NEW ORLEANS -- Randy Moss, bless his impish soul, has attempted to breach the Super Bowl’s notorious No-News-Today-Tomorrow-Or-Ever wall Tuesday by declaring himself “the greatest receiver to ever do it.”
This will come as a surprise to his current constituents in San Francisco, who hold Jerry Rice on that particular pedestal even after he positions himself with Tim Brown on the far end of the “Huh?” barrier. It will also come as a surprise to everyone else who ever watched the game.
But credit to Moss, who has spoken his mind even when its product runs contrary to the common wisdom.
“I think now that I'm older, I do think I'm the greatest receiver to ever do it. This year has been a down year for me, statistically. The year before I retired was a down year, and then in Oakland was a down year. I don't really live on numbers. I really live on impact and what you're able to do out on that field. I really do think that I'm the greatest receiver to ever play this game.”
Well, okay then. Surprise, America!
[RELATED: Moss says he's the best]
But surprises last only a few minutes in the Super Bowl, and Moss’ claim, heartfelt and as well-defended as he could make it, disappears into the void just as Ray Lewis’ I Never Took Deer Antlers story, the passing of the Preposterous Media Costumes at Media Day story, and the Bill Callahan Threw The Super Bowl Out Of Self-Loathing story.
It was once felt that blurting something loud and embarrassing during Super Bowl week was the worst thing a football figure could do. The flower of the planet’s media was there, ready to pounce, kill and roar its triumph. Interesting things were the enemy of all things Game Week.
Now? Please. There is no better time to flap a yap, drop a dime or shout “Freedom” right before your beheading.
And why? Because it floats off into the ether so much faster, and because there is something newer and sillier right around the bend.
Moss’ claim is at best arguable, and some folks spent the early afternoon constructing lists of receivers they felt were superior. A case for Lance Alworth here, one for Paul Warfield there . . . it all blends together.

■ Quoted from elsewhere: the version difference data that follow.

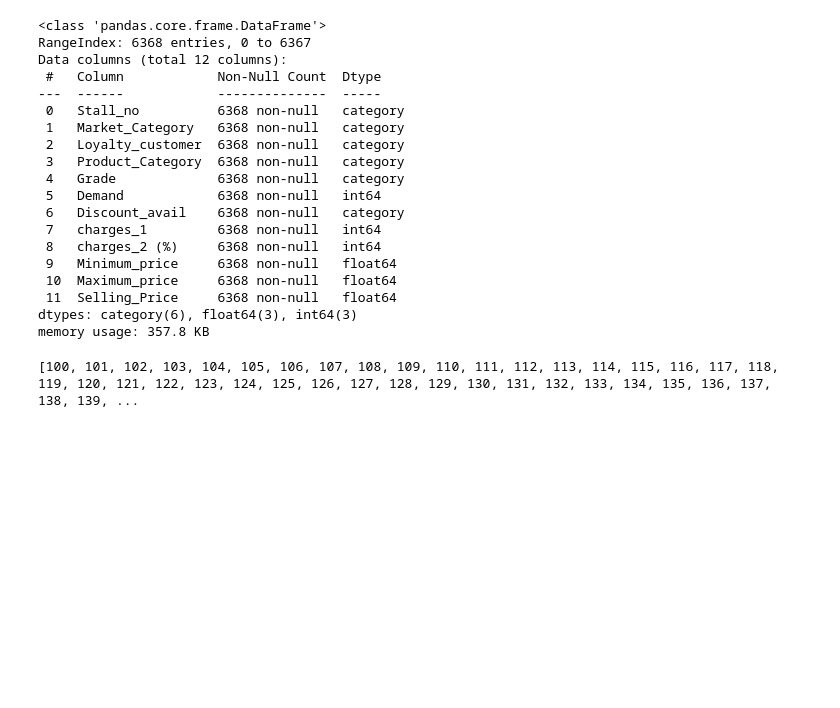
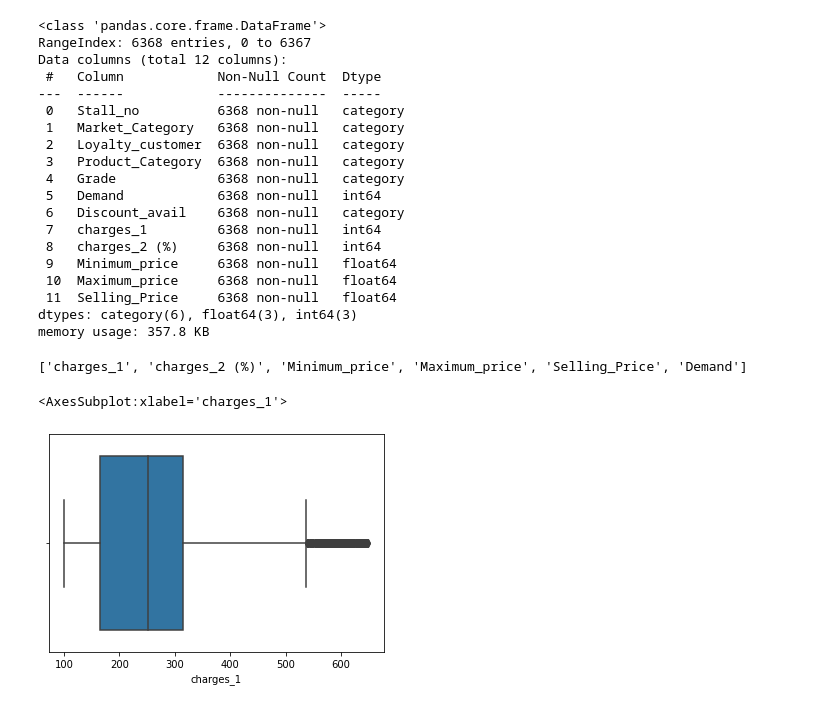
Before and after one commit to shreeratn/carnival-challange, a Jupyter notebook: models.ipynb, the cells around one changed output. Saved outputs shown, nothing was run; the diff lists cells and outputs as text; code cells hidden in the pictures; blank space fills up the shorter version.

```diff
--- a/models.ipynb
+++ b/models.ipynb
@@ -37,7 +37,15 @@ Data columns (total 12 columns):
  11  Selling_Price     6368 non-null   float64
 dtypes: category(6), float64(3), int64(3)
 memory usage: 357.8 KB
-# %%
-print(sorted(train.charges_1.unique()))
-# %% [output]
-[100, 101, 102, 103, 104, 105, 106, 107, 108, 109, 110, 111, 112, 113, 114, 115, 116, 117, 118, 119, 120, 121, 122, 123, 124, 125, 126, 127, 128, 129, 130, 131, 132, 133, 134, 135, 136, 137, 138, 139, ...
+# %%
+numeric_ = list(train.columns[7:])
+numeric_.append('Demand')
+print(numeric_)
+# %% [output]
+['charges_1', 'charges_2 (%)', 'Minimum_price', 'Maximum_price', 'Selling_Price', 'Demand']
+# %%
+import seaborn as sns
+sns.boxplot(train['charges_1'])
+# %% [output]
+<AxesSubplot:xlabel='charges_1'>
+[figure, added]
```
Also changed, not shown: parts of 3 cells of this notebook.
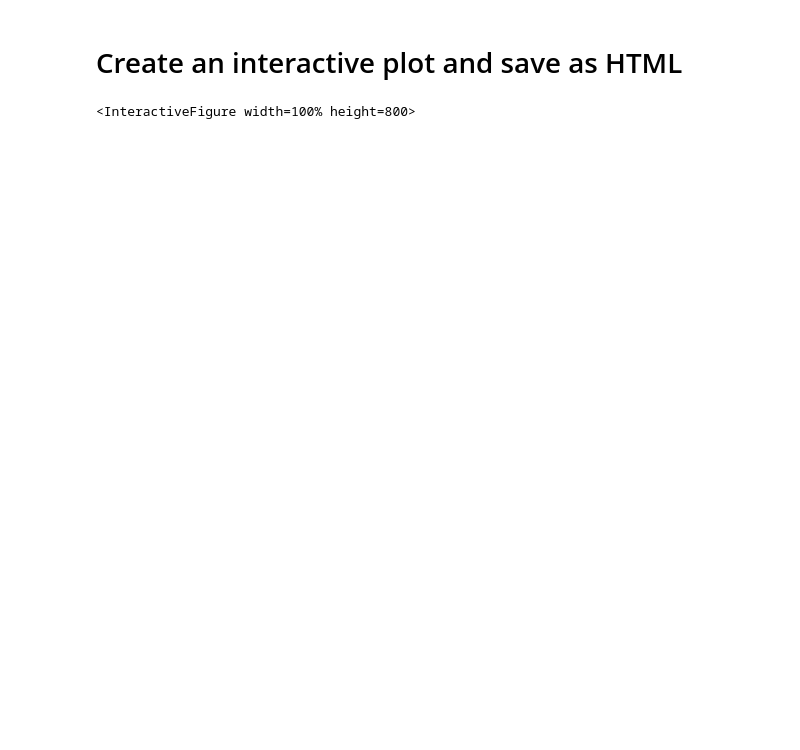
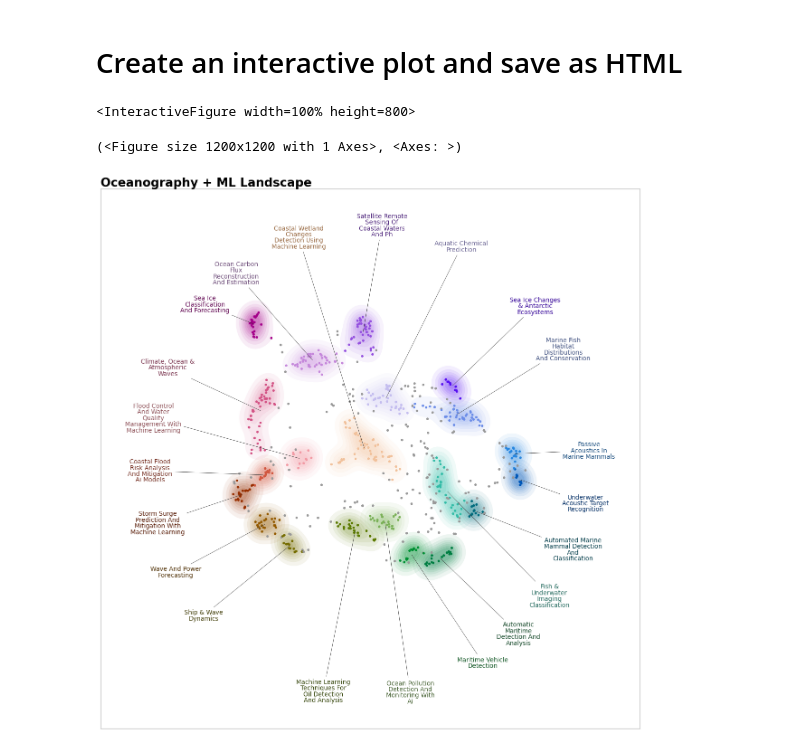
Before and after one commit to tayden/bb-ai-oceanography, a Jupyter notebook: TopicClusteringViz.ipynb, the cells around one changed output. Cells and saved outputs as stored; diff of their text form; code cells hidden in the pictures; blank space fills up the shorter version.

```diff
--- a/TopicClusteringViz.ipynb
+++ b/TopicClusteringViz.ipynb
@@ -454,7 +490,7 @@ Now we need out LLM. A quantized version of Mistral 7B is not bad, but pick the
 # !wget https://huggingface.co/QuantFactory/Meta-Llama-3-8B-Instruct-GGUF/resolve/main/Meta-Llama-3-8B-Instruct.Q4_K_M.gguf
 # !wget https://huggingface.co/QuantFactory/Meta-Llama-3-70B-Instruct-GGUF/resolve/main/Meta-Llama-3-70B-Instruct.Q4_K_M.gguf
 # %%
-llm = Llama(model_path="openhermes-2.5-mistral-7b.Q4_K_M.gguf", n_gpu_layers=-1, n_ctx=4096, stop=["--", "\n"], verbose=False)
+# llm = Llama(model_path="openhermes-2.5-mistral-7b.Q4_K_M.gguf", n_gpu_layers=-1, n_ctx=4096, stop=["--", "\n"], verbose=False)
 # llm = Llama(model_path="Meta-Llama-3-8B-Instruct.Q4_K_M.gguf", n_gpu_layers=-1, n_ctx=4096, stop=["--", "\n"], verbose=False)
 # llm = Llama(model_path="Meta-Llama-3-70B-Instruct.Q4_K_M.gguf", n_gpu_layers=-1, n_ctx=4096, stop=["--", "\n"], verbose=False)
 # %% [markdown]
@@ -493,7 +519,7 @@ def base_level_topic_names(
             distinctive_sentences_per_cluster=distinctive_sentence_layer,
             base_cluster_neighbors=base_cluster_neighbors,
         )
-        topic_name = llm(topic_naming_prompt)['choices'][0]['text']
+        topic_name = llm(topic_naming_prompt).content[0].text
         if "\n" in topic_name:
             topic_name = topic_name.lstrip("\n ")
             topic_name = topic_name.split("\n")[0]
@@ -675,7 +699,7 @@ def subtopics_and_keywords_to_topic_name(
             distinctive_sentences_layer,
             cluster_neighbors,
         )
-        topic_name = llm(topic_naming_prompt)['choices'][0]['text']
+        topic_name = llm(topic_naming_prompt).content[0].text
         if "\n" in topic_name:
             topic_name = topic_name.lstrip("\n ")
             topic_name = topic_name.split("\n")[0]
@@ -769,7 +793,7 @@ for n in trange(len(all_layer_topics) - 1, -1, -1):
             prompt_text = create_final_remedy_prompt(
                 original_topic_names, data_strings["Title"], data_vectors, indices, vector_layers[n][i]
             )
-            unique_name = llm(prompt_text, max_tokens=36)['choices'][0]['text']
+            unique_name = llm(prompt_text, max_tokens=36).content[0].text
             if "\n" in unique_name:
                 unique_name = unique_name.lstrip("\n ")
                 unique_name = unique_name.split("\n")[0]
@@ -838,3 +862,14 @@ plot
 <InteractiveFigure width=100% height=800>
 # %%
 plot.save("index.html")
+# %%
+# Static visualization
+plot = datamapplot.create_plot(
+    data_map,
+    layer_clusters[0],
+    title="Oceanography + ML Landscape"
+)
+plot
+# %% [output]
+(<Figure size 1200x1200 with 1 Axes>, <Axes: >)
+[figure, added]
```
Also changed, not shown: parts of 21 cells of this notebook, 1 other file.
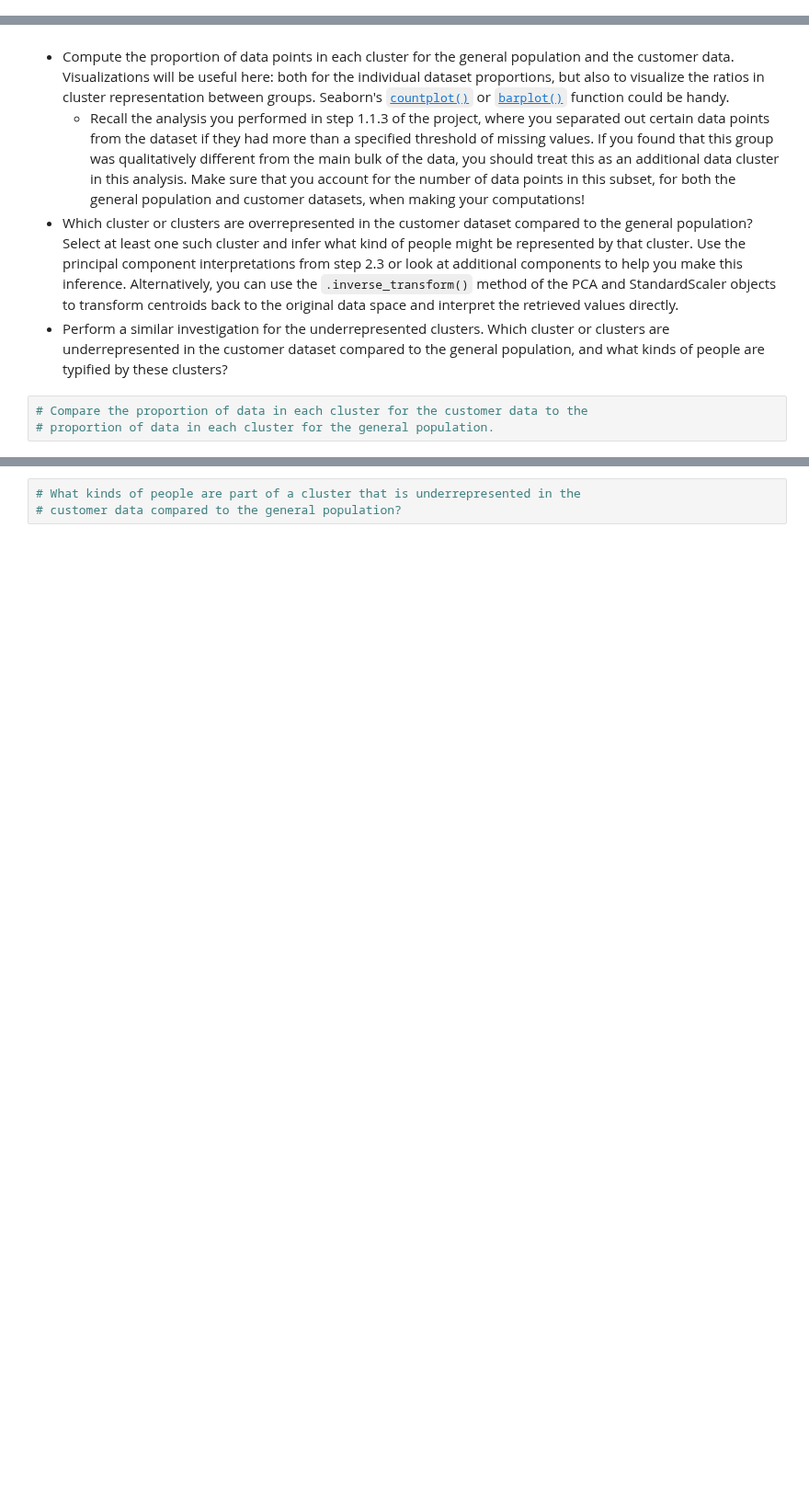
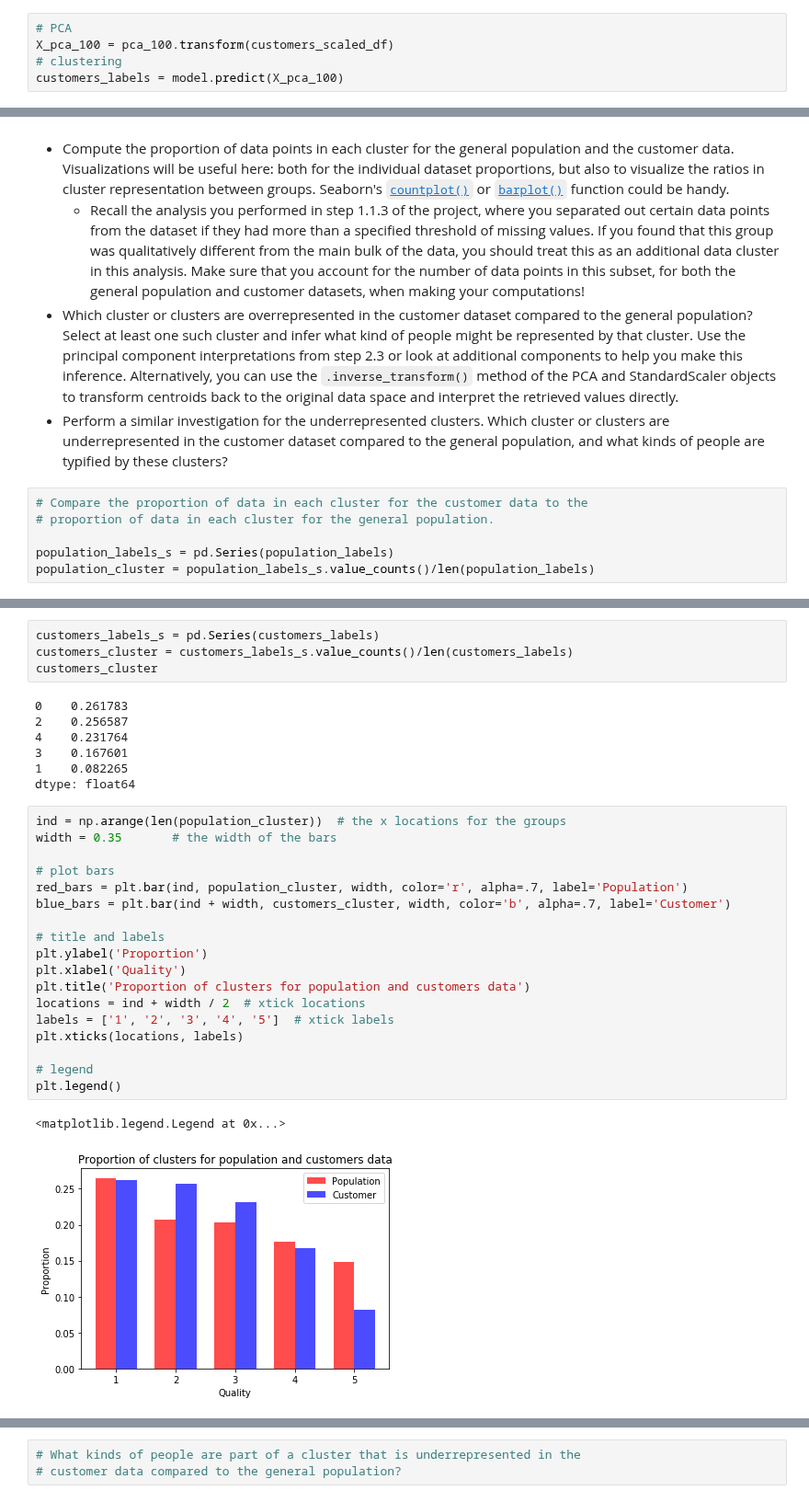
Before and after one commit to jgu1989/UdacityDataScientistNanodegree, a Jupyter notebook: project3_customer_segments/Identify_Customer_Segments.ipynb, the cells around one changed output, grey strips where cells are left out. Shown at 92% size. Saved outputs shown, nothing was run; the diff lists cells and outputs as text; blank space fills up the shorter version.

```diff
--- a/project3_customer_segments/Identify_Customer_Segments.ipynb
+++ b/project3_customer_segments/Identify_Customer_Segments.ipynb
@@ -990,3 +1011,8 @@ customers_scaled_df.head()
 | 4 | -0.668168 | -0.702873 | -1.241807 | -0.51697 | -0.665526 | 2.392450 | ... |
 | 5 | -0.668168 | -0.702873 | 0.723121 | -0.51697 | 0.516200 | -0.600684 | ... |
 5 rows × 192 columns
+# %%
+# PCA
+X_pca_100 = pca_100.transform(customers_scaled_df)
+# clustering
+customers_labels = model.predict(X_pca_100)
@@ -1006,3 +1036,6 @@ Take a look at the following points in this step:
 # %%
 # Compare the proportion of data in each cluster for the customer data to the
 # proportion of data in each cluster for the general population.
+
+population_labels_s = pd.Series(population_labels)
+population_cluster = population_labels_s.value_counts()/len(population_labels)
@@ -1009 +1051,33 @@ Take a look at the following points in this step:
+# %%
+customers_labels_s = pd.Series(customers_labels)
+customers_cluster = customers_labels_s.value_counts()/len(customers_labels)
+customers_cluster
+# %% [output]
+0    0.261783
+2    0.256587
+4    0.231764
+3    0.167601
+1    0.082265
+dtype: float64
+# %%
+ind = np.arange(len(population_cluster))  # the x locations for the groups
+width = 0.35       # the width of the bars
+
+# plot bars
+red_bars = plt.bar(ind, population_cluster, width, color='r', alpha=.7, label='Population')
+blue_bars = plt.bar(ind + width, customers_cluster, width, color='b', alpha=.7, label='Customer')
+
+# title and labels
+plt.ylabel('Proportion')
+plt.xlabel('Quality')
+plt.title('Proportion of clusters for population and customers data')
+locations = ind + width / 2  # xtick locations
+labels = ['1', '2', '3', '4', '5']  # xtick labels
+plt.xticks(locations, labels)
+
+# legend
+plt.legend()
+# %% [output]
+<matplotlib.legend.Legend at 0x...>
+[figure, added]
 # %%
```
Also changed, not shown: parts of 15 cells of this notebook.
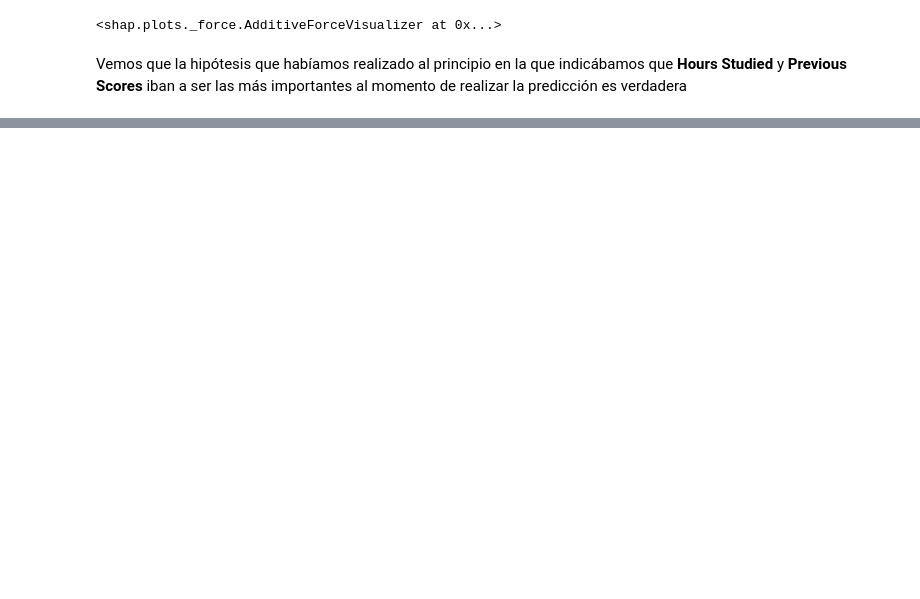
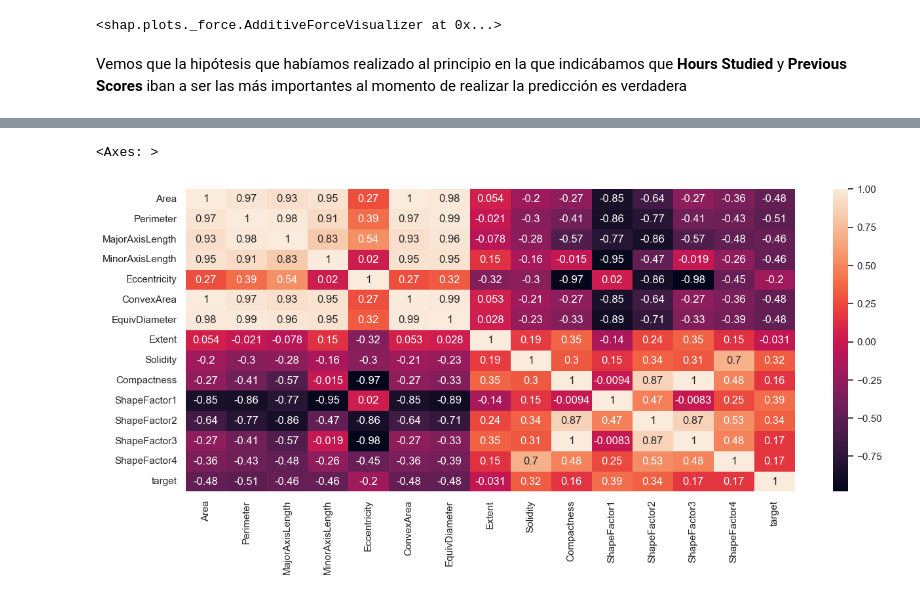
Before and after one commit to Simon890/aa2tp, a Jupyter notebook: Solucion.ipynb, the cells around one changed output, grey strips where cells are left out. Saved outputs shown, nothing was run; the diff lists cells and outputs as text; code cells hidden in the pictures; blank space fills up the shorter version.

```diff
--- a/Solucion.ipynb
+++ b/Solucion.ipynb
@@ -373,0 +407,14 @@ Vemos que la hipótesis que habíamos realizado al principio en la que indicába
+# %%
+import numpy as np
+import pandas as pd
+import matplotlib.pyplot as plt
+import tensorflow as tf
+from tensorflow import keras
+import optuna
+import shap
+import seaborn as sbn
+import math
+sbn.set_theme(style="whitegrid")
+# %%
+df = pd.read_csv("bean.csv")
+df.head()
@@ -373,0 +479,11 @@ Vemos que la hipótesis que habíamos realizado al principio en la que indicába
+# %%
+df_copy = df.copy()
+df_copy["Class"] = df_copy["Class"].astype("category")
+df_copy["target"] = df_copy["Class"].cat.codes
+df_copy["Area"] = df_copy["Area"].astype(np.float32)
+# %%
+plt.figure(figsize=(15, 6))
+sbn.heatmap(df_copy.corr(numeric_only=True), annot=True)
+# %% [output]
+<Axes: >
+[figure, added]
```
Also changed, not shown: parts of 36 cells of this notebook, 1 other file.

And Moss’ case, that he changed the nature of the game by the way he forced opposing defenses to deal with his and his successors in the field, is just ethereal enough to make people think a moment about his claim.
Well, that, and his contribution to the lexicon of the game, specifically, “Mossing.”
“For me to be able to go up above the defensive back and make a catch, sort of like a slam dunk, I hear it still to this day and it’s really hard to believe that it’s me that they’re talking about,” he said. “I try to stay focused and try to stay humble and try to stay grounded, but if you go out to different parts of the country, and sometimes different parts of the world, and you hear that phrase, that little slogan, it’s hard to believe. I’m overwhelmed by it. I never thought in a million years that something like this would happen. I’ve always just wanted to play football and everything else comes secondary. For that slogan, ‘You’ve been Mossed’, is something I definitely hang my hat on.”
How this makes the best receiver ever is a matter of judgment, as defined by those who are fascinated. But Moss’ claim will disappear soon, as though it were Brown’s claim that the last good Raiders team was done in by the other word of the week, “sabotage.”
And Lewis? Even if he smeared himself in ground-up antler on a Rose Parade float, what’s the league going to do? Suspend him on Monday?
So it goes. Randy Moss is the greatest to ever do it. Or not. Depending on what you might think of Randy Moss. But maybe someone will admit to cannibalism by Friday. Or that hardy perennial player arrest on Saturday. We live in hope.